Assignment
Among the entries that follow, find the lines containing the string "components" and copy them.

(Screenshot and code edit data)
----
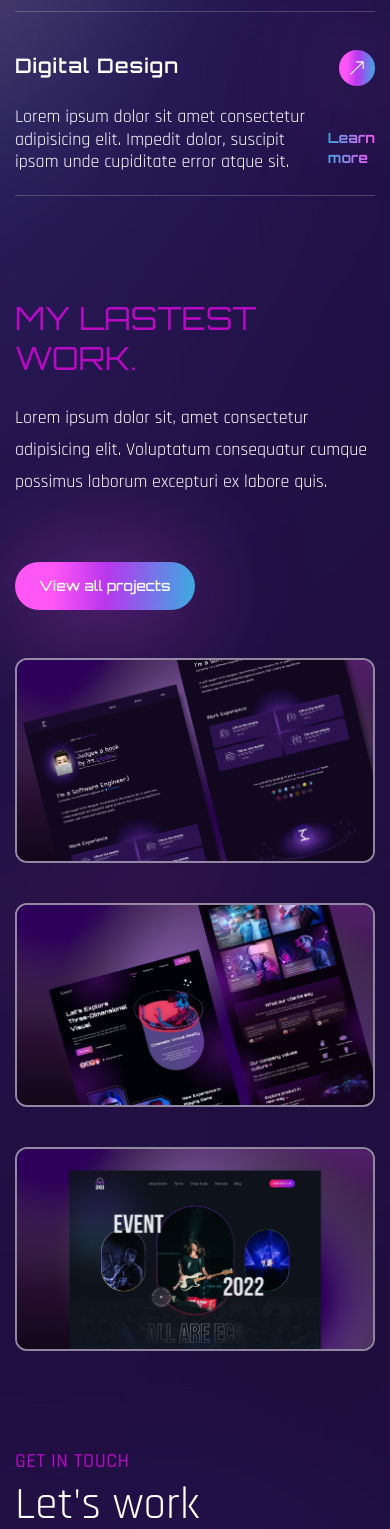
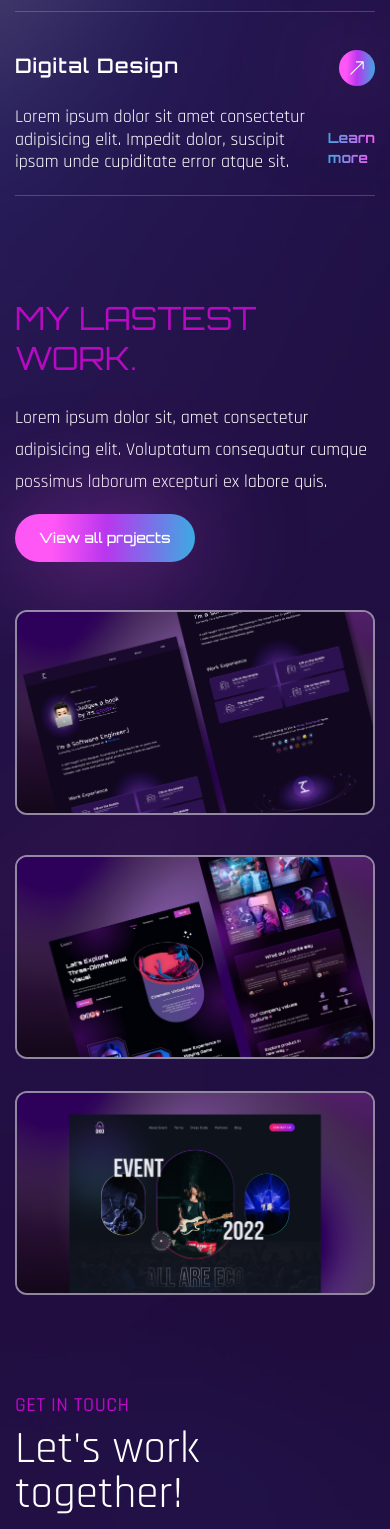
Before and after one commit to ferpalacios9/myPortfolio-fernando, a React (Create React App) app: page / in a window 390 px wide. Shown: the part 2441-3970 px from the top of the page. Built offline with nearby package versions, Linux system fonts and the light colour scheme; the HTML template or start-up script is replaced by a standard one; a web font is replaced by a local one.

Commit message:
Image design responsive

```diff
--- a/src/components/Work.js
+++ b/src/components/Work.js
@@ -11,7 +11,7 @@ import Img3 from '../assets/portfolio-img3.png';
 const Work = () => {
   return (
   <section className='section' id='work'>
-    <div className='container mx-auto'>
+    <div className='container mx-auto max-w-screen-lg'>
       <div className='flex flex-col lg:flex-row gap-x-10'>
         <motion.div
           variants={fadeIn('right', 0.3)}
@@ -25,7 +25,7 @@ const Work = () => {
               My Lastest <br />
               Work.
             </h2>
-            <p className='max-w-sm mb-16'>
+            <p className='max-w-sm mb-4'>
               Lorem ipsum dolor sit, amet consectetur adipisicing elit. Voluptatum consequatur cumque possimus laborum excepturi ex labore quis.
             </p>
             <button className='btn btn-sm'>View all projects</button>
@@ -55,9 +55,9 @@ const Work = () => {
           initial='hidden'
           whileInView={'show'}
           viewport={{ once: false, amount: 0.3 }}
-          className='flex-1 flex flex-col gap-y-10'>
+          className='flex-1 flex flex-col justify-between'>
           {/* image */}
-          <div className='group relative overflow-hidden border-2 border-white/50 rounded-xl'>
+          <div className='group relative overflow-hidden border-2 border-white/50 rounded-xl mb-8'>
             {/* overlay */}
             <div className='group-hover:bg-black/70 w-full h-full absolute z-40 transition-all duration-300'></div>
             {/* img */}
```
----
Output for this task
--- a/src/components/Work.js
+++ b/src/components/Work.js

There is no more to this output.